Problem to solve: The entries that follow include a run beginning at the line with "LezIdx-->>Maker: Future exact" and ending at the line with "LezIdx-->>Maker: Canonical refund"; restate that run word for word and leave the rest out.
------ Data for this task ------
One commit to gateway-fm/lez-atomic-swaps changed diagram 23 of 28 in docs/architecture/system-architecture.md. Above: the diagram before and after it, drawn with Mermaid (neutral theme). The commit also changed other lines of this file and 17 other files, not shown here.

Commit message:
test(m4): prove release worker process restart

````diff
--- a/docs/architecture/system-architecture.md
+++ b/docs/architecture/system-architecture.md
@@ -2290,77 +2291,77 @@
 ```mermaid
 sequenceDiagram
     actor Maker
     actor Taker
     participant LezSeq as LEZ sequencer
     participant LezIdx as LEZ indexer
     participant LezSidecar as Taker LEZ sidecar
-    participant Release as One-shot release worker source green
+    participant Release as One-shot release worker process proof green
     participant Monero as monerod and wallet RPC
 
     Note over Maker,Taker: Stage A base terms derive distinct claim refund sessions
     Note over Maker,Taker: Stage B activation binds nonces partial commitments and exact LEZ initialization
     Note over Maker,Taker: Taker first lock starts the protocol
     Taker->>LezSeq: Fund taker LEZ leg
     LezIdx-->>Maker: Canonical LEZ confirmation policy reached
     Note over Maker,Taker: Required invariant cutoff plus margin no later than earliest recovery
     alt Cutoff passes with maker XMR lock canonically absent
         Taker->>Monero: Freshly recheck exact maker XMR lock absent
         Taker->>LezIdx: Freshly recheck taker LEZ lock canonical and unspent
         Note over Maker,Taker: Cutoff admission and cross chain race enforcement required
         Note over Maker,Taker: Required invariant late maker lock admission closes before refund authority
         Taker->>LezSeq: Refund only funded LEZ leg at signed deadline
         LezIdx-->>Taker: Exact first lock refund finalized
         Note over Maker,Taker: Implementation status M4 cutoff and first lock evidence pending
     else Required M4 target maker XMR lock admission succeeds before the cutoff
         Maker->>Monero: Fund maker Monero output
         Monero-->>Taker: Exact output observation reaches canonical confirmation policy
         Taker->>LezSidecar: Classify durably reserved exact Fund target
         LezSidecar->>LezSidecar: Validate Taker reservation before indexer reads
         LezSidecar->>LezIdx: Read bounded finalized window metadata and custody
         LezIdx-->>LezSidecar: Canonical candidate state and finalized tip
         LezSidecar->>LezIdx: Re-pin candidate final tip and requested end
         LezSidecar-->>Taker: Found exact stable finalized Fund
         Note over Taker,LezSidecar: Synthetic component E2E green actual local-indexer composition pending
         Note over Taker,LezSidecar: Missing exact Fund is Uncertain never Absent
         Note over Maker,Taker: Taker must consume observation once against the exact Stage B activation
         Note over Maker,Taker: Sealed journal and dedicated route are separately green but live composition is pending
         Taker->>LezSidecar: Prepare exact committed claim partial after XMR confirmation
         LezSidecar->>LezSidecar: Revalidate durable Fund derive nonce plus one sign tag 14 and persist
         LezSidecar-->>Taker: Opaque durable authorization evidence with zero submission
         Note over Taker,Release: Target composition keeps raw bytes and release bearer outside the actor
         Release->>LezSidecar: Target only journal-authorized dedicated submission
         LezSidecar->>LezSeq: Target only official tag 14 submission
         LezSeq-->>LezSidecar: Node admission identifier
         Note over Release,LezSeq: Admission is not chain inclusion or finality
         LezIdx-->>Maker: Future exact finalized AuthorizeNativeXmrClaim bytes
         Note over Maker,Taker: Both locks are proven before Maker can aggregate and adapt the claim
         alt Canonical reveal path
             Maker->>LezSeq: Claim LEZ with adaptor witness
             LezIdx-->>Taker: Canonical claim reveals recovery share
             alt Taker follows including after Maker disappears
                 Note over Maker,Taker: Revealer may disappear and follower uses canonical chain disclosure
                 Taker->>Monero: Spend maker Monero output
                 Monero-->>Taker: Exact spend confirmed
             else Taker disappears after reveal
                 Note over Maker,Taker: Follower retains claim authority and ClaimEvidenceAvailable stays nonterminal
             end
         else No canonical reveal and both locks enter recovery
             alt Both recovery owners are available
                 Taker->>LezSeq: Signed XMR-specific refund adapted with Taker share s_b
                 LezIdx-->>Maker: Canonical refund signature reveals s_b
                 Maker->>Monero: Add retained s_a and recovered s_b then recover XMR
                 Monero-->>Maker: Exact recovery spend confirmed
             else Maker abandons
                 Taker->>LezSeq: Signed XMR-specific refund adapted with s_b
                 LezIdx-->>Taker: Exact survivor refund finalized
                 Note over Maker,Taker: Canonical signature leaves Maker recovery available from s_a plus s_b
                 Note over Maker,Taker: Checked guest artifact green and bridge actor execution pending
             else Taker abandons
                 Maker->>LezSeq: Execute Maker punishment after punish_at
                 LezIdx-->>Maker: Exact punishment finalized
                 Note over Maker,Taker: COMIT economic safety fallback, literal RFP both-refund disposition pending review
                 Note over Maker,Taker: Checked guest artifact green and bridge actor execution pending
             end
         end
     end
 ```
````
------
Output of the task:
         LezIdx-->>Maker: Future exact finalized AuthorizeNativeXmrClaim bytes
         Note over Maker,Taker: Both locks are proven before Maker can aggregate and adapt the claim
         alt Canonical reveal path
             Maker->>LezSeq: Claim LEZ with adaptor witness
             LezIdx-->>Taker: Canonical claim reveals recovery share
             alt Taker follows including after Maker disappears
                 Note over Maker,Taker: Revealer may disappear and follower uses canonical chain disclosure
                 Taker->>Monero: Spend maker Monero output
                 Monero-->>Taker: Exact spend confirmed
             else Taker disappears after reveal
                 Note over Maker,Taker: Follower retains claim authority and ClaimEvidenceAvailable stays nonterminal
             end
         else No canonical reveal and both locks enter recovery
             alt Both recovery owners are available
                 Taker->>LezSeq: Signed XMR-specific refund adapted with Taker share s_b
                 LezIdx-->>Maker: Canonical refund signature reveals s_b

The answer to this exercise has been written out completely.